Here is an overview of several major versions and the copyright notices that they include. Most of them include provision for a limit on the number of verses one may quote at a time, they also include attribution notices and consideration that people will reproduce the translations for small group study, handouts, worksheets, service leaflets or projectors in worship.
Bible publishers are in the odd position of knowing that what they print will be quoted and copied extensively. Different from other publishers, they are often ready to give permission to copy, though often arbitrary.
One thing that none seem to consider is that the Biblical text will be read aloud. Some make provision for audio recording which might be considered to cover this. I wonder about the permission to read the text aloud without recording, particularly according to the limits set out below. Is reading an entire book of the Bible a copyright problem? What about 50% or 25% of a book (as many notices allow)? What about churches that read almost all of Philemon as part of their lectionary? It’s only 25 verses, so it’s easy to read 25-50% of it in one go.
Note that in the US, the King James Version of the Bible is not under any copyright. The cutely-abbreviated World English Bible (WEB) is self-consciously in the public domain. The New English Translation (NET) also propose a more free copyright model: search for “Copyright Innovations – Toward a New Model” on their preface page. Confusingly, they also have this copyright page that isn’t consistent with their other claims.
[New] Revised Standard Bible, National Council of Churches
The [New] Revised Standard Version Bible may be quoted and/or reprinted up to and inclusive of five hundred (500) verses without express written permission of the publisher, provided the verses quoted do not amount to a complete book of the Bible or account for fifty percent (50%) of the total work in which they are quoted….
New American Bible, Confraternity of Christian Doctrine, US Council of Catholic Bishops
No part of the New American Bible may be reproduced or transmitted in any form by any means, electronic or mechanical, including photocopying, recording, or by any information and retrieval system, without permission in writing from the copyright owner.
(See the copyright notice at the bottom of the preface of this online edition.)
English Standard Version (The Reformation Study Bible), Orlando: Ligonier Ministries, 2005
Permission to quote from the ESV Bible text must be directed to Good News Publishers….
Looking to Good News Publishers, they include this lengthy notice.
New American Standard Bible
The text of the New American Standard Bible(r) may be quoted and/or reprinted up to and inclusive of five hundred (500) verses without express written permission of The Lockman Foundation, providing the verses do not amount to a complete book of the Bible nor do the verses quoted account for more than 25% of the total work in which they are quoted.

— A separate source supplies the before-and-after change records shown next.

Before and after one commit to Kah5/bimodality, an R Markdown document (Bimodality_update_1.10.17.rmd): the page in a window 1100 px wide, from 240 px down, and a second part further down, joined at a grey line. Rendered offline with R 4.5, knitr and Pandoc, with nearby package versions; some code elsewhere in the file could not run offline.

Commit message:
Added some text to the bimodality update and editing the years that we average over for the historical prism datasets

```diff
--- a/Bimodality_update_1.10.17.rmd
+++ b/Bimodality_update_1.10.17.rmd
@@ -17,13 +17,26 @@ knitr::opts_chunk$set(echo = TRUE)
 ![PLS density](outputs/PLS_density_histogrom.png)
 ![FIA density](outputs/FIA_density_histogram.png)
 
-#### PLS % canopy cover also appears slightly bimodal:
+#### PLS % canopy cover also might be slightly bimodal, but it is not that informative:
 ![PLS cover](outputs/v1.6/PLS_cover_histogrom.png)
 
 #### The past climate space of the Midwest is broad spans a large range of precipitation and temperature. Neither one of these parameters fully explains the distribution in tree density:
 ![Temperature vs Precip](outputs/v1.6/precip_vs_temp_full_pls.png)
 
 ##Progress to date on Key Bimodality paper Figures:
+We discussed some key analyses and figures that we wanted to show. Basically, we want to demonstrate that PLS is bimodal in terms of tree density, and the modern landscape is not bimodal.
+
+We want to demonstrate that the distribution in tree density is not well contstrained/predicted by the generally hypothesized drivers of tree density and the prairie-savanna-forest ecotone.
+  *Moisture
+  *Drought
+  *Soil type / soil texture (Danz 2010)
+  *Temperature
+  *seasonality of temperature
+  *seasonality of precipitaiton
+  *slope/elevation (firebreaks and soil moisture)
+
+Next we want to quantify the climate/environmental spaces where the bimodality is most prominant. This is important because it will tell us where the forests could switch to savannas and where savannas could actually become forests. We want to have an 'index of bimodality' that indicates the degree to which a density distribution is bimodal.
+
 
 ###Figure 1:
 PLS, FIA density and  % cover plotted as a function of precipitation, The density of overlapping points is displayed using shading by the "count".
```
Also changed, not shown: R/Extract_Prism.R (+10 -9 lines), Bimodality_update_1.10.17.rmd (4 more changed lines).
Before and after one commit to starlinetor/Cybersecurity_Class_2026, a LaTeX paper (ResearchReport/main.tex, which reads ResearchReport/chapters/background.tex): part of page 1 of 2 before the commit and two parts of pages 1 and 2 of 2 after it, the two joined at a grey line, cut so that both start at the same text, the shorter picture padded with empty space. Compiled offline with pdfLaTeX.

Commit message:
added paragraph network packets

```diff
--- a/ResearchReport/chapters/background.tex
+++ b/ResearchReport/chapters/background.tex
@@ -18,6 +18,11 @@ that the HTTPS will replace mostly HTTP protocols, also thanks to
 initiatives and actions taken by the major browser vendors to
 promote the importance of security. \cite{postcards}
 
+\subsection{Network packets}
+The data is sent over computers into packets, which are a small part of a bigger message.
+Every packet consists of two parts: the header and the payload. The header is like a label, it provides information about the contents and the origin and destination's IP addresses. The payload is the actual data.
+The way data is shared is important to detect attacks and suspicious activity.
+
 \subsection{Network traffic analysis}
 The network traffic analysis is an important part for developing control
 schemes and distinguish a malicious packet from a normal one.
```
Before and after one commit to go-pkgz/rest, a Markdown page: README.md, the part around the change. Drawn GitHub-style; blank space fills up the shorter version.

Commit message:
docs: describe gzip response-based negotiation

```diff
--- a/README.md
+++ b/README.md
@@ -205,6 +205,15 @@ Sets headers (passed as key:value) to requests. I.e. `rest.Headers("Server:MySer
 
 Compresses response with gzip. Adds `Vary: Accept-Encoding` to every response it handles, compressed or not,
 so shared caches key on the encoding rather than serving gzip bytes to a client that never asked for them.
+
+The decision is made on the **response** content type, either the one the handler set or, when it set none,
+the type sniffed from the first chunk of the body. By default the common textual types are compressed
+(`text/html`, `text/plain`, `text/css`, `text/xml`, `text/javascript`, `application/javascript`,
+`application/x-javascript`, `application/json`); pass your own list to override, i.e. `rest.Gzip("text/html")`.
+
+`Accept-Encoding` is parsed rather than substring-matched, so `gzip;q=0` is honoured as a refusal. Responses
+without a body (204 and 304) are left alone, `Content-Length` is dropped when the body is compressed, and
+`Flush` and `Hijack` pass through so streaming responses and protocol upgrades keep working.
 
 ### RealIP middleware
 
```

(See Permission to Quote at the bottom of the page, along with the attribution clause.)
[Today's] New International [Reader's] Version, Zondervan
They have a lengthy agreement: read it here.
Amplified Bible, Zondervan
Another lengthy agreement: read it here.